DuPont’s scientific innovations have changed the world we live in, but the company’s reach extends even beyond the far edges of the Earth.
“I believe we couldn’t have gone to the moon without DuPont materials,” said DuPont Protection Technologies Fellow Warren Knoff. “At the time, DuPont was the only company with the advanced products available to meet NASA’s needs. We have continued to provide many of those products, and new ones as well, since then. Safety in space has always been a top priority, and I believe that’s where we have made our biggest impact.”
For the Apollo 11 mission to the moon in 1969, 20 of the 21 layers in each space suit were made with DuPont inventions, including DuPont™ Nomex® fiber, Teflon® fluoropolymer, Kapton® polyimide film, Mylar® polyester film, Lycra® spandex, neoprene and nylon. The first U.S. flag on the moon also was made of nylon.
Today’s astronauts wear suits made with DuPont™ Nomex® and DuPont™ Kevlar® fibers. Here on Earth, Nomex® is also used to protect garments for firefighters and first responders, and Kevlar® is the leading brand in ballistic protection for law enforcement and the military.

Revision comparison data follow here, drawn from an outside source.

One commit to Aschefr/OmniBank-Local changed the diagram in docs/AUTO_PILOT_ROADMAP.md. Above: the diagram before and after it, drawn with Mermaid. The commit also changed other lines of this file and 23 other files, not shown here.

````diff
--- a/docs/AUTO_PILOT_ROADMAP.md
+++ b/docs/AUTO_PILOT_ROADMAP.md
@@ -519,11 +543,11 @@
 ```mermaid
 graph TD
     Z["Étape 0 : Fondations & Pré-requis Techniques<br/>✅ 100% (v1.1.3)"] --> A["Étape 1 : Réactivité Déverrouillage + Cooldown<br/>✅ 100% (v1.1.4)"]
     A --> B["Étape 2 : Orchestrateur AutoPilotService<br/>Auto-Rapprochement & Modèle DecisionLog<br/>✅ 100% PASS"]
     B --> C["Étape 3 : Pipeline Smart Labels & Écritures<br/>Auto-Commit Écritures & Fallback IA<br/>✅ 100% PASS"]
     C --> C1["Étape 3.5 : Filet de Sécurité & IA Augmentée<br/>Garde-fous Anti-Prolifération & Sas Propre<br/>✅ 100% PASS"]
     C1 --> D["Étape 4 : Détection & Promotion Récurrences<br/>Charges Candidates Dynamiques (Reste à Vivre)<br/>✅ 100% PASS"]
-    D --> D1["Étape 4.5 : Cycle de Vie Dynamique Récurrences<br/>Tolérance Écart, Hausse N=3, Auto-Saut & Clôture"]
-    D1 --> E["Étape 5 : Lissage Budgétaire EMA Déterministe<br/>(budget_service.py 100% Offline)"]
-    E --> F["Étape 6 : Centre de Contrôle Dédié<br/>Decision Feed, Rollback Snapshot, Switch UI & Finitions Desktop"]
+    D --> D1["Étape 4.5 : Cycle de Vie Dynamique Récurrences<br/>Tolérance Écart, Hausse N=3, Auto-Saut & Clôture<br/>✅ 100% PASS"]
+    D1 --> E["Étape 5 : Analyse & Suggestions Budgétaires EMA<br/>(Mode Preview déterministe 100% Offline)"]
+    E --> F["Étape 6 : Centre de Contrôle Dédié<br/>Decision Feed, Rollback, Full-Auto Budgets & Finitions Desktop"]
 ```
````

These products are part of the “Suited for Space” exhibition from the Smithsonian Institution Traveling Exhibition (SITES) and the Smithsonian’s National Air and Space Museum, which explores the evolution of spacesuit development from the first quarter of the 20th century until the dawn of the shuttle era. DuPont supports the exhibit, which premiered at the Museum of Science and Industry in Chicago in April 2011 and continues a national tour through 2015.